By NEIL REYNOLDS Globe and Mail
Winston Churchill took to smoking cigars at age 20, appropriately enough in Cuba, during the Spanish-Cuban War in 1895. He never stopped. For the rest of his life, he smoked as religiously as he drank. When asked, toward the end of his life, to explain his longevity, he named the two vices he regarded more as rites. Smoke good cigars, he said, and drink fine brandy.
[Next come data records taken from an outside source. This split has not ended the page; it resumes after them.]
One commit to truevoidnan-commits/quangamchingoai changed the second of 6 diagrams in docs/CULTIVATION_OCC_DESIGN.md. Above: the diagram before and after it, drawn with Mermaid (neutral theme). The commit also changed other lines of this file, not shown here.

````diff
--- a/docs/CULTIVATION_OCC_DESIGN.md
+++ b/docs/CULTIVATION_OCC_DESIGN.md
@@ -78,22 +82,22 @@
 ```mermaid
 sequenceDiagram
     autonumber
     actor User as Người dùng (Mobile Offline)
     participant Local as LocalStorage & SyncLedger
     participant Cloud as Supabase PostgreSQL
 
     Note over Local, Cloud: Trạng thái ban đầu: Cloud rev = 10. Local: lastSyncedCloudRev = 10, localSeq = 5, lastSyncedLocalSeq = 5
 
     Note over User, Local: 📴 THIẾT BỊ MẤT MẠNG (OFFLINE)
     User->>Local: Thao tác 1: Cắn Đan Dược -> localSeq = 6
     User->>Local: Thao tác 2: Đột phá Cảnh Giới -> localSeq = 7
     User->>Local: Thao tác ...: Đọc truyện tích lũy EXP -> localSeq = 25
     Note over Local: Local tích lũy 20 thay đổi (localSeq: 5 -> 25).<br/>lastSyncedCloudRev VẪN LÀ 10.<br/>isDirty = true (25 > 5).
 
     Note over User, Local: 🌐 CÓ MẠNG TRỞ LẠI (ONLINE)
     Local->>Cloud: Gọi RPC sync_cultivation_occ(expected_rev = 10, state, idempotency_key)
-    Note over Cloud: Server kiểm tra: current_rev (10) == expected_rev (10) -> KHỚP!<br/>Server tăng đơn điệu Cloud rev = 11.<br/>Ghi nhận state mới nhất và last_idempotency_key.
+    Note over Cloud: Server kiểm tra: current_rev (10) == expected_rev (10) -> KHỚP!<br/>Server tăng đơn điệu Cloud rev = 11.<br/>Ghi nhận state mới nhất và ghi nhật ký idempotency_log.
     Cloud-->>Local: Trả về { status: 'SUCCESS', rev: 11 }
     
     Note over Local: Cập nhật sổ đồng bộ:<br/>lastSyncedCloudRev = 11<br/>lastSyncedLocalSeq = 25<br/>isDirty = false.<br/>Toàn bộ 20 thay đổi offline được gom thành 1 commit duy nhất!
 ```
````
He died at 90. Although British censors now airbrush his cigar from historic Second World War photographs, Churchill could yet become a posthumous model for healthy habits and long lives.